Exercise brief => Run through the records and, wherever a line holds the word "Links", return that line.

════

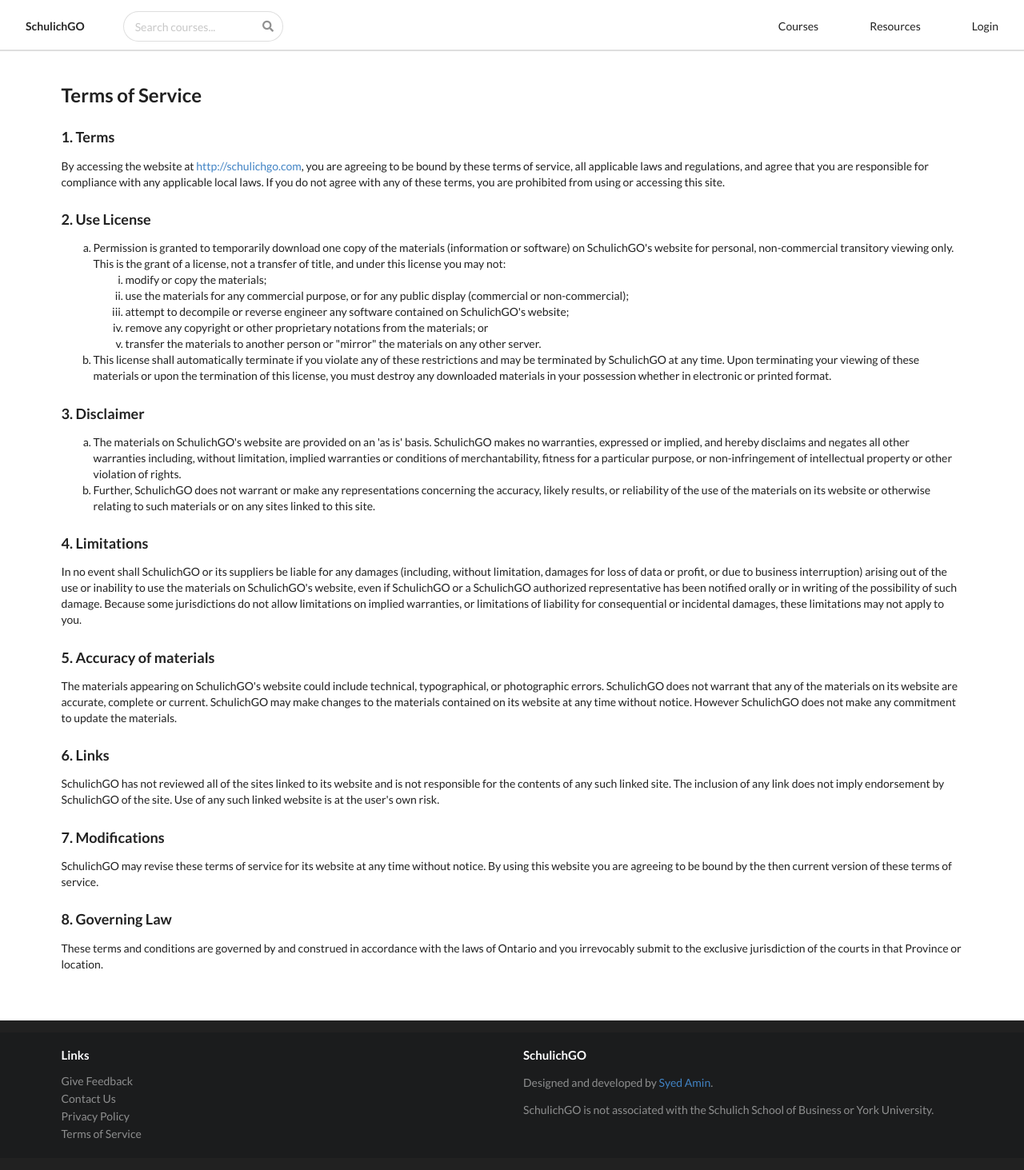
After one commit to syedaminx/schulichgo, a Django app: page /terms-of-service in a window 1280 px wide. The commit adds this page. Shown: the whole page at 80% size. Run offline with Django 3.2, Linux system fonts and the light colour scheme.

Commit message:
created privacy policy, terms of service, and footer

```diff
--- a/core/templates/base.html
+++ b/core/templates/base.html
@@ -11,11 +11,17 @@
     <script src="https://code.jquery.com/jquery-3.4.1.min.js" integrity="sha256-CSXorXvZcTkaix6Yvo6HppcZGetbYMGWSFlBw8HfCJo=" crossorigin="anonymous"></script>
   </head>
   <body>
+    <div class="main">
     {% include './navbar.html' %}
 
     {% block content %}
 
     {% endblock content %}
+    </div>
+
+    <div class="footer">
+    {% include './footer.html' %}
+    </div>
     <script src="https://cdnjs.cloudflare.com/ajax/libs/semantic-ui/2.4.1/semantic.min.js"></script>
   </body>
 </html>
--- /dev/null
+++ b/core/templates/footer.html
@@ -0,0 +1,20 @@
+<div class="ui inverted vertical footer segment">
+  <div class="ui container" style="margin-top: 1vh; margin-bottom: 1vh;">
+    <div class="ui stackable inverted grid">
+      <div class="eight wide column">
+        <h4 class="ui inverted header">Links</h4>
+        <div class="ui inverted link list">
+          <a href="#" class="item">Give Feedback</a>
+          <a href="#" class="item">Contact Us</a>
+          <a href="{% url 'privacy_policy' %}" class="item">Privacy Policy</a>
+          <a href="{% url 'terms' %}" class="item">Terms of Service</a>
+        </div>
+      </div>
+      <div class="eight wide column">
+        <h4 class="ui inverted header">SchulichGO</h4>
+        <p style="color: rgba(255,255,255,.5)">Designed and developed by <a href="https://www.linkedin.com/in/syed-amin" target="_blank">Syed Amin</a>.</p>
+        <p style="color: rgba(255,255,255,.5)">SchulichGO is not associated with the Schulich School of Business or York University.</p>
+      </div>
+    </div>
+  </div>
+</div>
--- a/core/templates/navbar.html
+++ b/core/templates/navbar.html
@@ -10,7 +10,7 @@
     <form method="GET" action="{% url 'search' %}" class="ui search">
       <div class="ui icon input">
         <input class="prompt" type="text" name="q" value="{{ request.GET.get.q }}"placeholder="Search courses...">
-        <i class="search icon" style="cursor: pointer;"></i>
+        <i class="search icon" type="submit"></i>
       </div>
       <!-- <div class="ui icon input">
         <input class="prompt" type="text" name="q" value="{{ request.GET.get.q }}"placeholder="Search courses...">
--- /dev/null
+++ b/core/templates/terms.html
@@ -0,0 +1,43 @@
+{% extends 'base.html' %}
+
+{% block title %}- Terms of Service{% endblock title %}
+
+{% block content %}
+
+<div class="ui container">
+
+  <h2>Terms of Service</h2>
+
+  <h3>1. Terms</h3>
+  <p>By accessing the website at <a href="http://schulichgo.com">http://schulichgo.com</a>, you are agreeing to be bound by these terms of service, all applicable laws and regulations, and agree that you are responsible for compliance with any applicable local laws. If you do not agree with any of these terms, you are prohibited from using or accessing this site.</p>
+  <h3>2. Use License</h3>
+  <ol type="a">
+     <li>Permission is granted to temporarily download one copy of the materials (information or software) on SchulichGO's website for personal, non-commercial transitory viewing only. This is the grant of a license, not a transfer of title, and under this license you may not:
+     <ol type="i">
+         <li>modify or copy the materials;</li>
+         <li>use the materials for any commercial purpose, or for any public display (commercial or non-commercial);</li>
+         <li>attempt to decompile or reverse engineer any software contained on SchulichGO's website;</li>
+         <li>remove any copyright or other proprietary notations from the materials; or</li>
+         <li>transfer the materials to another person or "mirror" the materials on any other server.</li>
+     </ol>
+      </li>
+     <li>This license shall automatically terminate if you violate any of these restrictions and may be terminated by SchulichGO at any time. Upon terminating your viewing of these materials or upon the termination of this license, you must destroy any downloaded materials in your possession whether in electronic or printed format.</li>
+  </ol>
+  <h3>3. Disclaimer</h3>
+  <ol type="a">
+     <li>The materials on SchulichGO's website are provided on an 'as is' basis. SchulichGO makes no warranties, expressed or implied, and hereby disclaims and negates all other warranties including, without limitation, implied warranties or conditions of merchantability, fitness for a particular purpose, or non-infringement of intellectual property or other violation of rights.</li>
+     <li>Further, SchulichGO does not warrant or make any representations concerning the accuracy, likely results, or reliability of the use of the materials on its website or otherwise relating to such materials or on any sites linked to this site.</li>
+  </ol>
+  <h3>4. Limitations</h3>
+  <p>In no event shall SchulichGO or its suppliers be liable for any damages (including, without limitation, damages for loss of data or profit, or due to business interruption) arising out of the use or inability to use the materials on SchulichGO's website, even if SchulichGO or a SchulichGO authorized representative has been notified orally or in writing of the possibility of such damage. Because some jurisdictions do not allow limitations on implied warranties, or limitations of liability for consequential or incidental damages, these limitations may not apply to you.</p>
+  <h3>5. Accuracy of materials</h3>
+  <p>The materials appearing on SchulichGO's website could include technical, typographical, or photographic errors. SchulichGO does not warrant that any of the materials on its website are accurate, complete or current. SchulichGO may make changes to the materials contained on its website at any time without notice. However SchulichGO does not make any commitment to update the materials.</p>
+  <h3>6. Links</h3>
+  <p>SchulichGO has not reviewed all of the sites linked to its website and is not responsible for the contents of any such linked site. The inclusion of any link does not imply endorsement by SchulichGO of the site. Use of any such linked website is at the user's own risk.</p>
+  <h3>7. Modifications</h3>
+  <p>SchulichGO may revise these terms of service for its website at any time without notice. By using this website you are agreeing to be bound by the then current version of these terms of service.</p>
+  <h3>8. Governing Law</h3>
+  <p>These terms and conditions are governed by and construed in accordance with the laws of Ontario and you irrevocably submit to the exclusive jurisdiction of the courts in that Province or location.</p>
+
+</div>
+{% endblock %}
--- a/core/urls.py
+++ b/core/urls.py
@@ -7,5 +7,7 @@
     path('login/', views.login, name='login'),
     path("logout/", auth_views.LogoutView.as_view(), name="logout"),
     path('social-auth', include('social_django.urls', namespace='social')),
-    path('results/', views.search, name='search')
+    path('results/', views.search, name='search'),
+    path('privacy-policy', views.privacy_policy, name='privacy_policy'),
+    path('terms-of-service', views.terms, name='terms')
 ]
--- a/core/views.py
+++ b/core/views.py
@@ -1,16 +1,29 @@
-from django.shortcuts import render
+from django.shortcuts import render, redirect
+from django.http import HttpResponse
 from django.db.models import Q
 from courses.models import Course
+from courses.views import home
 
 def login(request):
     return render(request, "login.html")
 
 def search(request):
     query = request.GET.get('q')
-    results = Course.objects.filter(Q(code__icontains=query) | Q(title__icontains=query))
+
+    if query:
+        results = Course.objects.filter(Q(code__icontains=query) | Q(title__icontains=query))
+    else:
+        return redirect(home)
 
     context = {
-        'results': results
+        'results': results,
+        'query': query
     }
 
     return render(request, "search_result.html", context)
+
+def privacy_policy(request):
+    return render(request, "privacy_policy.html")
+
+def terms(request):
+    return render(request, "terms.html")
--- a/courses/templates/courses/category.html
+++ b/courses/templates/courses/category.html
@@ -5,7 +5,7 @@
 {% block content %}
 
 <div class="ui container">
-  <h2>{{ categories.category }} - {{ categories.category_title }} <Courses></Courses></h2>
+  <h2>{{ categories.category }} - {{ categories.category_title }}</h2>
   <table class="ui selectable celled table">
     <thead>
       <tr>
--- a/courses/templates/courses/course.html
+++ b/courses/templates/courses/course.html
@@ -75,8 +75,6 @@
     </h4>
   </div>
 
-
-
   {% if reviews %}
     {% for review in reviews %}
       {% if review.anonymous == True %}
--- a/static/css/main.css
+++ b/static/css/main.css
@@ -5,3 +5,16 @@
 .ui.container {
   margin-top: 5vh;
 }
+
+.main{min-height:100%;
+      padding-bottom:60px;
+      box-sizing:border-box;}
+.footer {
+  background-color: #212121;
+  position: absolute;
+  /* bottom: 0;  remove this */
+  margin-top: 0vh; /* add this */
+  left: 0;
+  width: 100%;
+  padding: 15px 0;
+}
```
Also changed, not shown: core/templates/privacy_policy.html (added, +21 -0 lines), core/templates/search_result.html (+23 -2 lines).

════

Response =>
+        <h4 class="ui inverted header">Links</h4>
+  <h3>6. Links</h3>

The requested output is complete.